Queens Councilman Jimmy Van Bramer rallied with immigrant advocates on Tuesday to spread awareness of a scam that he said a constituent fell victim to. Van Bramer said that on Monday four men wearing Immigration and Customs Enforcement jackets approached a man near his Woodside home, said they were ICE agents, and told him that he had to pay money or be deported. The victim, a Spanish speaker, handed over $250, according to Van Bramer's office.

"We do not know the victim’s immigration status," spokeswoman Ariell Swernoff said. "If he is in fact undocumented, you could understand the trepidation."

An NYPD spokesperson said the department has not received a report of such a scam, and that it encourages victims to report such crimes.

Targeting immigrants is a long-standing form of grift in New York City—"It's sort of a constant thing," Swernoff said—however the New York Attorney General's Office said this morning that it has received an increase in reports of such swindles in recent days. Other types include calls from fake officials threatening deportation and demanding payment over the phone, and fake lawyers, commonly known as notarios, misrepresenting themselves as credentialed and offering legal advice and/or pledging to expedite immigration paperwork.

We asked for numbers on how many reports the AG's Office has received so far this year, and how that compares to comparable periods in the past, and will update if we hear back.

Councilman Jimmy Van Bramer rallied with immigrant advocates in Queens on Tuesday to publicize scams targeting immigrants. (Jimmy Van Bramer/Facebook)

New York City is a so-called sanctuary city, meaning that the NYPD is not supposed to share information with ICE, with the exception of 170 offenses, arrests for which trigger police cooperation. Mayor Bill de Blasio, while vowing that he will oppose Donald Trump's order pledging to defund sanctuary cities, has said he's open to expanding the list of offenses, leading to outcry from activists who say his emphasis on low-level police enforcement is putting undocumented immigrants at risk.

Following a string of ICE arrests nationwide, including roughly 40 in the New York City area, the Department of Homeland Security claimed that it is focusing on undocumented immigrants who "pose a threat to public safety, have been charged with criminal offenses, have committed immigration violations, or have been deported and reentered the country illegally." In other words, they'll take any undocumented immigrants they can get. About 75 percent of the 680 arrested nationwide in the first week of February had prior criminal convictions, though it's not clear the nature of the convictions.
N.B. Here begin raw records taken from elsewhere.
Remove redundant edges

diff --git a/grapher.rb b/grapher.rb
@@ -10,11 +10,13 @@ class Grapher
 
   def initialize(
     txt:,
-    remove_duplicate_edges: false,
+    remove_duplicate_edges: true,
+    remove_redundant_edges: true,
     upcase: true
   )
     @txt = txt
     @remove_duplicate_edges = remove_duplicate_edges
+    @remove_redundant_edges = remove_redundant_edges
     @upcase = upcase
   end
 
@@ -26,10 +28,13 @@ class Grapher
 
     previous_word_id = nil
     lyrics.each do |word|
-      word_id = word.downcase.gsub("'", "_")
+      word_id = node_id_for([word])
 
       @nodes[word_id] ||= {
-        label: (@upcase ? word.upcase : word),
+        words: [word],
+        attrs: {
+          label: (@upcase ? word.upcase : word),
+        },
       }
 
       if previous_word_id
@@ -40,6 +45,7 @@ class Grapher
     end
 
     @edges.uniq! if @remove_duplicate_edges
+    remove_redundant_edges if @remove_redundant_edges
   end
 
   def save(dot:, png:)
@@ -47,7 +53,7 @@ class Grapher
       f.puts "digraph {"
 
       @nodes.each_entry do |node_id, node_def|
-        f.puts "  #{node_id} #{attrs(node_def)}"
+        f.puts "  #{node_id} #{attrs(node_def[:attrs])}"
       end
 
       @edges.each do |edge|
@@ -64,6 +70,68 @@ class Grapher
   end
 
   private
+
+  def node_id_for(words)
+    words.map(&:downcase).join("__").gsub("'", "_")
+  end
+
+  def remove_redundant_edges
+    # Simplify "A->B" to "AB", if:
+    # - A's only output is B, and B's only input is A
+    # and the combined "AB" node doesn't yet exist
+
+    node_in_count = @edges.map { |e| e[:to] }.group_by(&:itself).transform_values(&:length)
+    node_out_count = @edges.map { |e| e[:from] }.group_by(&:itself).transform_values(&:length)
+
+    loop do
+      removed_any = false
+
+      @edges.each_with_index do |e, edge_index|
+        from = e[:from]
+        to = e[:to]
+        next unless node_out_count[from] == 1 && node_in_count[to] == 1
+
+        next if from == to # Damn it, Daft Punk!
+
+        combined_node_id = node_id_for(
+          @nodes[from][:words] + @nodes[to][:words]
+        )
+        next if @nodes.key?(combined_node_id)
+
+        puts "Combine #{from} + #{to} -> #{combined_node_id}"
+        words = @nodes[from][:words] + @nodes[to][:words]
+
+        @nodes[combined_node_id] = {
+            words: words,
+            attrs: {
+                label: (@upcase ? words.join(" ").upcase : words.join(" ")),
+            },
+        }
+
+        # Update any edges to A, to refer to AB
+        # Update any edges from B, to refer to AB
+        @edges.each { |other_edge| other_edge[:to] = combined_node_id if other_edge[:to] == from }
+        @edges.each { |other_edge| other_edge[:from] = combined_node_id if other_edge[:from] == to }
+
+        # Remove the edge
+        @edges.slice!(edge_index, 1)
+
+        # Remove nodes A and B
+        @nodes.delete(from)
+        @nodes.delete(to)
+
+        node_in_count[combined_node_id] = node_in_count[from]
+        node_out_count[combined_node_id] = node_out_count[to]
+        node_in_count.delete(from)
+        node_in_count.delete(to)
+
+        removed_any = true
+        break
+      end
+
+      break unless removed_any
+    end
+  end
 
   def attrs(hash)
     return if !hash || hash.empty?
The Attorney General's Office encourages people to report immigration services fraud at (866) 390-2992 or email civil.rights@ag.ny.gov. A primer on immigrants' rights when facing fraud is here.